▸ Recorded information
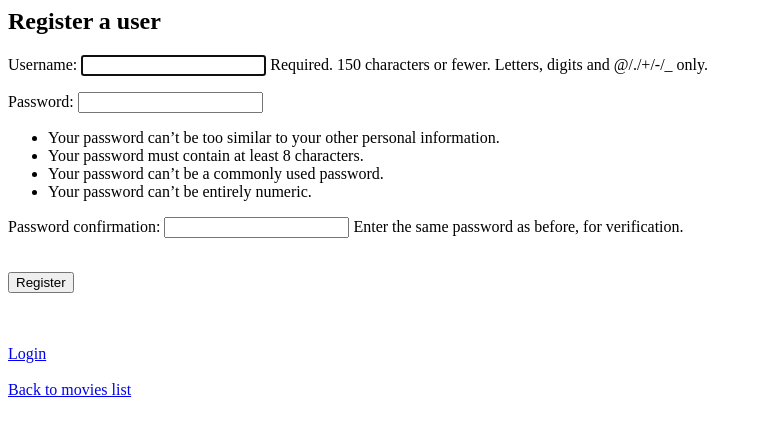
After one commit to mvarbichki/skillo-final-project, a Django app: page /register in a window 1280 px wide. The commit adds this page. Shown: the top 436 px of the page, without its empty margins (0-762 px from the left). Run offline with Django 5.2, Linux system fonts and the light colour scheme.

Commit message:
Adding users register/login/logout logic

```diff
--- a/moviesapp/forms.py
+++ b/moviesapp/forms.py
@@ -2,6 +2,9 @@ from datetime import datetime
 from django import forms
 from django.core.exceptions import ValidationError
 from .models import Movie
+from django.contrib.auth.forms import UserCreationForm, AuthenticationForm
+from django.contrib.auth.models import User
+from django.forms.widgets import PasswordInput, TextInput
 
 
 # Validation form for adding movie
@@ -47,3 +50,17 @@ class AddMovieForm(forms.ModelForm):
         model = Movie
         # Fields added in the list will be displayed in the add movie form
         fields = ["title", "description", "release_year", "director", "gener", "cover"]
+
+
+# Using Django build-in User model as form of registration
+class RegisterForm(UserCreationForm):
+    class Meta:
+        model = User
+        # password2 is for password conformation
+        fields = ["username", "password1", "password2"]
+
+
+class LoginForm(AuthenticationForm):
+    # Pass widgets as arguments to user and pass
+    username = forms.CharField(widget=TextInput())
+    password = forms.CharField(widget=PasswordInput())
--- /dev/null
+++ b/moviesapp/templates/register.html
@@ -0,0 +1,11 @@
+<h2>Register a user</h2>
+<form method="POST">
+    {% csrf_token %}
+    {{ form.as_p }}
+    <br>
+    <button>Register</button>
+</form>
+<br><br>
+<a href="{% url 'user_login' %}">Login</a>
+<br><br>
+<a href="{% url 'listing_page' %}">Back to movies list</a>
--- a/moviesapp/urls.py
+++ b/moviesapp/urls.py
@@ -7,7 +7,10 @@ urlpatterns = [
     path("", views.listing_page, name="listing_page"),
     path("details_page/<int:movie_id>", views.details_page, name="details_page"),
     path("search_page", views.search_page, name="search_page"),
-    path("add_movie_page", views.add_movie_page, name="add_movie_page")
+    path("add_movie_page", views.add_movie_page, name="add_movie_page"),
+    path("register", views.register, name="register"),
+    path("user_login", views.user_login, name="user_login"),
+    path("user_logout", views.user_logout, name="user_logout")
 ]
 
 # Serv the static files/covers img
--- a/moviesapp/views.py
+++ b/moviesapp/views.py
@@ -1,6 +1,9 @@
 from django.shortcuts import render, get_object_or_404, redirect
 from .models import Movie
-from .forms import AddMovieForm
+from .forms import AddMovieForm, RegisterForm, LoginForm
+from django.contrib.auth.models import auth
+from django.contrib.auth import authenticate
+from django.contrib.auth.decorators import login_required
 
 
 # The project requirement says the main page has to display movie titles and descriptions
@@ -38,19 +41,57 @@ def search_page(request):
 
 # Add movie logic
 def add_movie_page(request):
+    # If form is not valid it will return the raised exception as message taken from validation form(AddMovieForm) to
+    # the user. For example, I'm handling release date to be in range
+    form = AddMovieForm()
     if request.POST:
         form = AddMovieForm(request.POST, request.FILES)
         # If input data is valid, then save it in the DB
         if form.is_valid():
             form.save()
             return redirect(listing_page)
-    else:
-        # If form is not valid it will return the raised exception as message to teh user.
-        # For example, I'm handling release date to be in range
-        form = AddMovieForm()
     return render(request=request,
                   template_name="add_movie_page.html",
                   context={"form": form}
                   )
 
-# TODO work on favorites logic
+
+def register(request):
+    form = RegisterForm()
+    if request.method == "POST":
+        form = RegisterForm(request.POST)
+        if form.is_valid():
+            form.save()
+            return redirect(user_login)
+    return render(request=request,
+                  template_name="register.html",
+                  context={"form": form}
+                  )
+
+
+def user_login(request):
+    form = LoginForm()
+    if request.method == "POST":
+        form = LoginForm(request, data=request.POST)
+        if form.is_valid():
+            username = request.POST.get("username")
+            password = request.POST.get("password")
+            # Authenticate the input information by comparing to the User model
+            user = authenticate(request, username=username, password=password)
+            # If authentication is successful allow the user to log in
+            if user is not None:
+                auth.login(request, user)
+                return redirect(listing_page)
+    return render(request=request,
+                  template_name="login.html",
+                  context={"form": form}
+                  )
+
+
+def user_logout(request):
+    auth.logout(request)
+    return redirect(listing_page)
+
+# @login_required(login_url="user_login")
+
+# TODO create favorites logic
```
Also changed, not shown: moviesapp/templates/login.html (added, +11 -0 lines), moviesapp/templates/listing_page.html (line endings or trailing spaces).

▸ What this task involves
Filter the records above for lines containing the word "AddMovieForm", and copy those lines.

▸ Solution for this problem
@@ -47,3 +50,17 @@ class AddMovieForm(forms.ModelForm):
-from .forms import AddMovieForm
+from .forms import AddMovieForm, RegisterForm, LoginForm
+    # If form is not valid it will return the raised exception as message taken from validation form(AddMovieForm) to
+    form = AddMovieForm()
         form = AddMovieForm(request.POST, request.FILES)
-        form = AddMovieForm()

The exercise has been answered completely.